“If we take all of the general fund dollars we have available to apply to the ratio, that gets us to a certain amount. We have used compensatory education funds in the past to bring that level up a little bit to lower that class size,” Gronseth said. “If we’re saying that we are going to use less compensatory education funds at a district-wide level, that bump that we have given to the ratio, we need to address that. We either need to make up that gap with general fund dollars that we are currently spending in other ways or we need to change our ratios.”
Current district class-size ratios are: 24.4 for kindergarten; 26.4 for first and second grades; 28.4 for third grade; 29.4 for fourth and fifth grades; 26.1 for sixth through eighth grades; and 27.8 for ninth through 12th grades.
Some of the board members took issue with the nearly $3 million being portrayed as a deficit.
“I believe this number is overinflated,” board member Alanna Oswald said. “Class-size ratios affect the schools equally and it completely undoes the equity-minded, hard decision we made for compensatory education. You can’t raise class sizes across the district and then ask schools to use their compensatory education funds to lower their class-size ratio because then we’d be stuck with what we have today.”

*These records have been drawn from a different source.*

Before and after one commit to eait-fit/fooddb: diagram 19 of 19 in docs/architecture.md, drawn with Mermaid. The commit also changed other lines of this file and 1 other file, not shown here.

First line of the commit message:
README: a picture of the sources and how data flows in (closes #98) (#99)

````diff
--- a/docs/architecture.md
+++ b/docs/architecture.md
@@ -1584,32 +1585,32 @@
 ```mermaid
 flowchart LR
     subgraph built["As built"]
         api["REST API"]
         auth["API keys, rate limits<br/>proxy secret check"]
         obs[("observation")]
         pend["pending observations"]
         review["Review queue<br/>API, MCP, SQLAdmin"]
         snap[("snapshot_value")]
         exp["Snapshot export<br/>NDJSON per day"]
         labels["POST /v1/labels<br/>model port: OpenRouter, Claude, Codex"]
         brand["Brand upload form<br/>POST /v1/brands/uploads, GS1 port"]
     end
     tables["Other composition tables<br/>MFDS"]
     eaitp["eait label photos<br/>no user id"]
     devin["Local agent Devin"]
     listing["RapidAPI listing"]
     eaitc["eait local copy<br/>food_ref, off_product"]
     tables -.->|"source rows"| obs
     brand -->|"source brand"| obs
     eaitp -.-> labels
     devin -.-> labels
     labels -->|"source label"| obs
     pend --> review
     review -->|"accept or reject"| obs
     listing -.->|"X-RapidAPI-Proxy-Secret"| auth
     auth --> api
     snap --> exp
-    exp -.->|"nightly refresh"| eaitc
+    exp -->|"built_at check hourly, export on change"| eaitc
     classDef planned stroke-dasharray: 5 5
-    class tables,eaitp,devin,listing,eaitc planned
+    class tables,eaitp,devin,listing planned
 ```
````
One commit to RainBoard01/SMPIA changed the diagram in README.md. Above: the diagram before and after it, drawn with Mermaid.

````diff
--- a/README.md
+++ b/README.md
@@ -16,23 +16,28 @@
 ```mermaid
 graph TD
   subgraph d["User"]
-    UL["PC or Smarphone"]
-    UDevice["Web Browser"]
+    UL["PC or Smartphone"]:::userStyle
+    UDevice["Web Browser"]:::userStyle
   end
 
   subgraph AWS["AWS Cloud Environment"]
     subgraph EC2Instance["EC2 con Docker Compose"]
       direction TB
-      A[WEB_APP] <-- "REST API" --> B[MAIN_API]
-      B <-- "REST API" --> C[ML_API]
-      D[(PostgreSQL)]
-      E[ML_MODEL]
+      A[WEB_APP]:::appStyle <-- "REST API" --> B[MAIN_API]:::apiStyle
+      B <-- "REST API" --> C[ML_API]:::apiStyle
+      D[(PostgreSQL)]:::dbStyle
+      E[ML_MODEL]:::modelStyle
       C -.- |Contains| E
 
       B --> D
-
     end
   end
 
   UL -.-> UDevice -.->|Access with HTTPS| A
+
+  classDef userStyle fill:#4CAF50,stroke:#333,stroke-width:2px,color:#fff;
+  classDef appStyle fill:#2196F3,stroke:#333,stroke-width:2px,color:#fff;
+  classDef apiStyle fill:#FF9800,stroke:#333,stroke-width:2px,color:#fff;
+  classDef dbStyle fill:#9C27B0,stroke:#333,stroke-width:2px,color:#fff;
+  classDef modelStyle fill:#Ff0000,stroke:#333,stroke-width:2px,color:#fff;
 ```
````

Board member Nora Sandstad, a strong supporter of compensatory education reform, agreed with Oswald about the number.
“I think that this number is artificial and it’s at least three times the number we were given in January,” Sandstad said. “It presumes that now going forward next year, none of (the discretionary) dollars will be used toward FTE in classrooms. As a big picture, putting this out as a nearly $3 million loss is illogical — it’s a nearly $3 million loss to our standard ratio funding not our general fund.”
Though the deficit increased more than $2 million since January, the budget committee has been workshopping the budget and believes it has found nearly $3.5 million in reductions, leaving the district with a $2.5 million deficit. What those reductions are is not currently available as some pertain to sensitive personnel changes, Gronseth said.
“We can get you a list of those reductions,” Gronseth told the board, “but some of them will be kept very vague as we don’t want people finding out about the future of their positions in a public meeting.”
The board is expected to receive a preliminary budget Monday during the business committee meeting with the $3.5 million in reductions.